The real question pops up in the Chronicle's own practical health & safety suggestions about the future possible might-happen HORRIFIC pandemic that's keeping cable TV more caffeinated than Mr. Obama's first 100 days. (Even CNN is not so tasteless as to run a corner screen coundown clock on the rising number of swine flu cases):
"If possible," says the Chronicle internal email, "practice social distancing (6 feet)..." Sounds reasonable, and particularly handy for anti-social journalists. But will that 6 feet turn into into a mile wide when it comes to contact with the 1.4 million Latinos -- specifically hundreds of thousands of Mexican citizens or Mexican-Americans, who make up a chunk of the half million in the service industries -- who live in the Bay Area?
I've heard a few stories already about Marin households canceling appointments with their gardeners/handymen/contractors/nannies/painters/etc. With full apologies, of course, and assurances that naturally! it has nothing whatsoever to do with country of origin and the fact that the structural cultural mechanics who keep some local counties like Marin going are often from Mexico.
At a minimum, there could be some awkwardness. Say your toilet explodes and you call Roto-Rooter. A guy comes to your door and he has an accent. Do you ask where he's from and where he's been lately? Send him to your doctor? If you're having conflicted feelings about that crisis of conscience call your shrink, but make it a phone session. After all, why would you necessarily be more concerned about the plumber than if you run into someone WASPy on the golf course who looks tan, rested, and smells faintly of tequila from a recent vacation? (Was that a sniffle or just a snooty snort?)

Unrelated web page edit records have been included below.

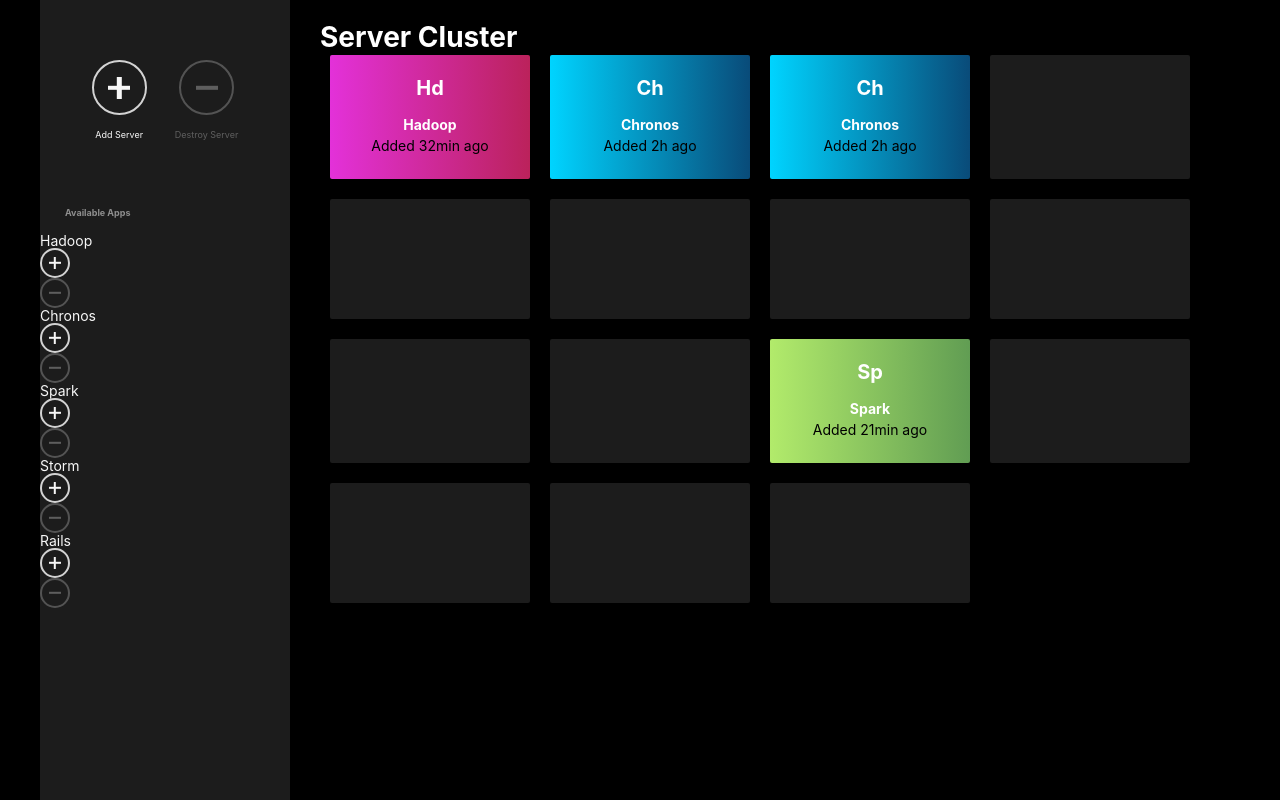
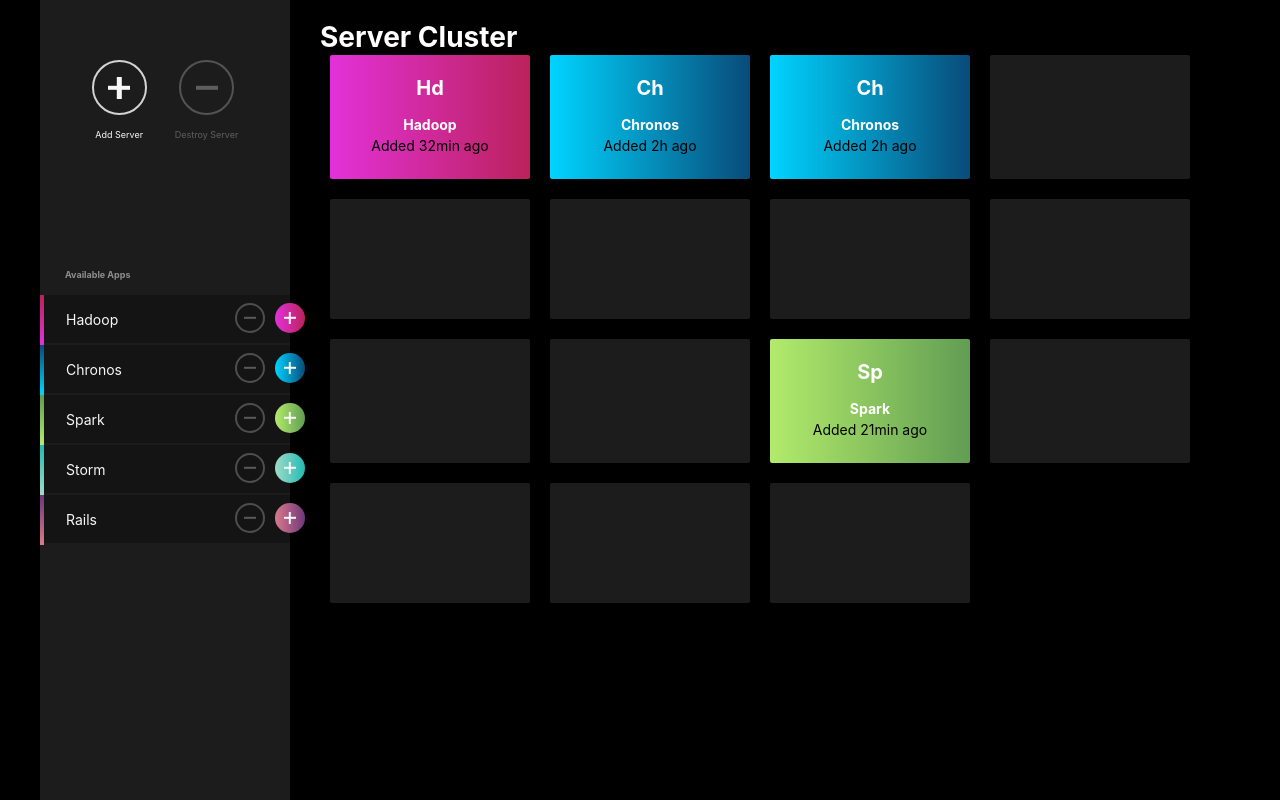
Before and after one commit to mark-bonnici/server-cluster, a React (Create React App) app: page / in a window 1280 px wide. Built offline with nearby package versions, Linux system fonts and the light colour scheme.

Commit message:
style menu-items

```diff
--- a/src/components/MenuItem.js
+++ b/src/components/MenuItem.js
@@ -6,10 +6,14 @@ const BUTTON_MODIFIER = "round-button--small"
 
 const MenuItem = ({ text, modifier }) => (
   <div className="menu-item">
-    <span>{text}</span>
+    <div className={`menu-item__border menu-item__border--${modifier}`} />
+    <span className="menu-item__text">{text}</span>
     <div className="menu-item__button-container">
-      <Button type="add" modifier={BUTTON_MODIFIER} />
       <Button type="remove" modifier={BUTTON_MODIFIER} />
+      <Button
+        type="add"
+        modifier={`round-button--${modifier} ${BUTTON_MODIFIER}`}
+      />
     </div>
   </div>
 )
--- a/src/reducers/apps.js
+++ b/src/reducers/apps.js
@@ -2,7 +2,7 @@ const initialState = [
   {
     initials: "Hd",
     appName: "Hadoop",
-    color: "magenta"
+    color: "pink"
   },
   {
     initials: "Ch",
@@ -12,17 +12,17 @@ const initialState = [
   {
     initials: "Sp",
     appName: "Spark",
-    color: "Green"
+    color: "green"
   },
   {
     initials: "St",
     appName: "Storm",
-    color: "Cyan"
+    color: "cyan"
   },
   {
     initials: "Rl",
     appName: "Rails",
-    color: "Purple"
+    color: "purple"
   }
 ]
 
--- a/src/styles/blocks/button.scss
+++ b/src/styles/blocks/button.scss
@@ -21,6 +21,29 @@
     top: 50%;
     left: 50%;
     transform: translate(-50%, -50%);
+  }
+  &--blue {
+    background: $blueGradient;
+  }
+  &--pink {
+    background: $pinkGradient;
+  }
+  &--purple {
+    background: $purpleGradient;
+  }
+  &--green {
+    background: $greenGradient;
+  }
+  &--cyan {
+    background: $cyanGradient;
+  }
+
+  &--pink,
+  &--blue,
+  &--green,
+  &--purple,
+  &--cyan {
+    border: 0px solid;
   }
 
   &--add {
--- a/src/styles/blocks/menu-item.scss
+++ b/src/styles/blocks/menu-item.scss
@@ -0,0 +1,52 @@
+@import "../helpers/variables";
+
+.menu-item {
+  position: relative;
+  display: flex;
+  flex-direction: row;
+  height: 50px;
+  align-items: center;
+  padding: 10px 26px;
+  background-color: $navItemBackgroundColor;
+  border-bottom: 2px solid $navItemBorderColor;
+
+  &__text {
+    flex: 1 1 auto;
+  }
+
+  &__button-container {
+    display: flex;
+    position: absolute;
+    right: -15px;
+
+    div:first-child {
+      padding-right: 10px;
+    }
+  }
+  &__border {
+    width: 3px;
+    height: 50px;
+    position: absolute;
+    top: 0;
+    left: 0;
+
+    border-width: 2px;
+    border-style: solid;
+
+    &--blue {
+      border-image: $blueBorderGradient;
+    }
+    &--pink {
+      border-image: $pinkBorderGradient;
+    }
+    &--purple {
+      border-image: $purpleBorderGradient;
+    }
+    &--green {
+      border-image: $greenBorderGradient;
+    }
+    &--cyan {
+      border-image: $cyanBorderGradient;
+    }
+  }
+}
--- a/src/styles/helpers/variables.scss
+++ b/src/styles/helpers/variables.scss
@@ -1,7 +1,5 @@
 $white: #ffffff;
 $black: #000;
-$outrageousOrange: #fd5c3c;
-$redRobin: #7a3222;
 $gallery: #ececec;
 $alabaster: #f7f7f7;
 $mineShaft: #1c1c1c;
@@ -33,6 +31,37 @@ $blueGradient: linear-gradient(
   rgba(9, 75, 121, 1) 100%
 );
 
+$purpleBorderGradient: linear-gradient(
+    to top,
+    rgba(217, 121, 139, 1),
+    rgba(111, 56, 122, 1)
+  )
+  1 100%;
+$greenBorderGradient: linear-gradient(
+    to top,
+    rgba(178, 235, 107, 1),
+    rgba(97, 157, 83, 1)
+  )
+  1 100%;
+$cyanBorderGradient: linear-gradient(
+    to top,
+    rgba(160, 219, 199, 1),
+    rgba(34, 187, 178, 1)
+  )
+  1 100%;
+$pinkBorderGradient: linear-gradient(
+    to top,
+    rgba(227, 49, 217, 1),
+    rgba(187, 34, 91, 1)
+  )
+  1 100%;
+$blueBorderGradient: linear-gradient(
+    to top,
+    rgba(0, 212, 255, 1),
+    rgba(9, 75, 121, 1)
+  )
+  1 100%;
+
 $textColor: $alabaster;
 $titleColor: $white;
 
@@ -41,9 +70,9 @@ $serverControlButtonColor: $alabaster;
 
 $buttonColor: $alabaster;
 $navTitleColor: $white;
-$navTextColor: $outrageousOrange;
+$navTextColor: $alabaster;
 $navItemBackgroundColor: $coal;
-$navItemBorderColor: $outrageousOrange;
+$navItemBorderColor: $mineShaft;
 
 $MenuColor: $alabaster;
 $MenuBackgroundColor: $mineShaft;
```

The 2004 film, "A Day Without a Mexican", makes the point better than I could that some sumptuous local lifestyles would be left in the untended weeds if it weren't for Mexican workers. But as we saw from about 50 old "Twilight Zone" episodes, "Invasion of the Body Snatchers" and other frightened mob psychology movies, even staunch political correctness gets tossed out the window when you're facing scary unknowns like an invisible infection that gets passed through the air.

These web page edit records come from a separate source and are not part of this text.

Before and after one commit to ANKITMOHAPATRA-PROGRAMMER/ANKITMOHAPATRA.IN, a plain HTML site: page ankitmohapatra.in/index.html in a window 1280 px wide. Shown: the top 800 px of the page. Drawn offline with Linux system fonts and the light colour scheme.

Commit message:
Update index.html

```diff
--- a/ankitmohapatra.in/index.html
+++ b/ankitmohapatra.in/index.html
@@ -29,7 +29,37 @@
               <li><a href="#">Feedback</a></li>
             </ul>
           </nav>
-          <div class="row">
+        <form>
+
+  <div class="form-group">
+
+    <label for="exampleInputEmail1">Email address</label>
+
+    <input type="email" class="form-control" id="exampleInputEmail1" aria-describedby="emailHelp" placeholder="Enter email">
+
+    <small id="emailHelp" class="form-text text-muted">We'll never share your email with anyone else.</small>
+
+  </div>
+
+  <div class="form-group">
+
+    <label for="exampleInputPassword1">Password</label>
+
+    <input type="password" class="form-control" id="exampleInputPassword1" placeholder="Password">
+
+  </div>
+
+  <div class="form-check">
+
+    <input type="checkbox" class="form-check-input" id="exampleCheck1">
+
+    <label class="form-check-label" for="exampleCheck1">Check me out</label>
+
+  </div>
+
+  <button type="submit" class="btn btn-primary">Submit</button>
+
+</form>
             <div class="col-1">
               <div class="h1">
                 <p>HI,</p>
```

Seems unseemly in an Obama-era world, but let's see how this unfolds. Ragged hedges are just the least of it.
Causes Phil Bronstein Supports
Good Ones; anything involving the possibility of redemption.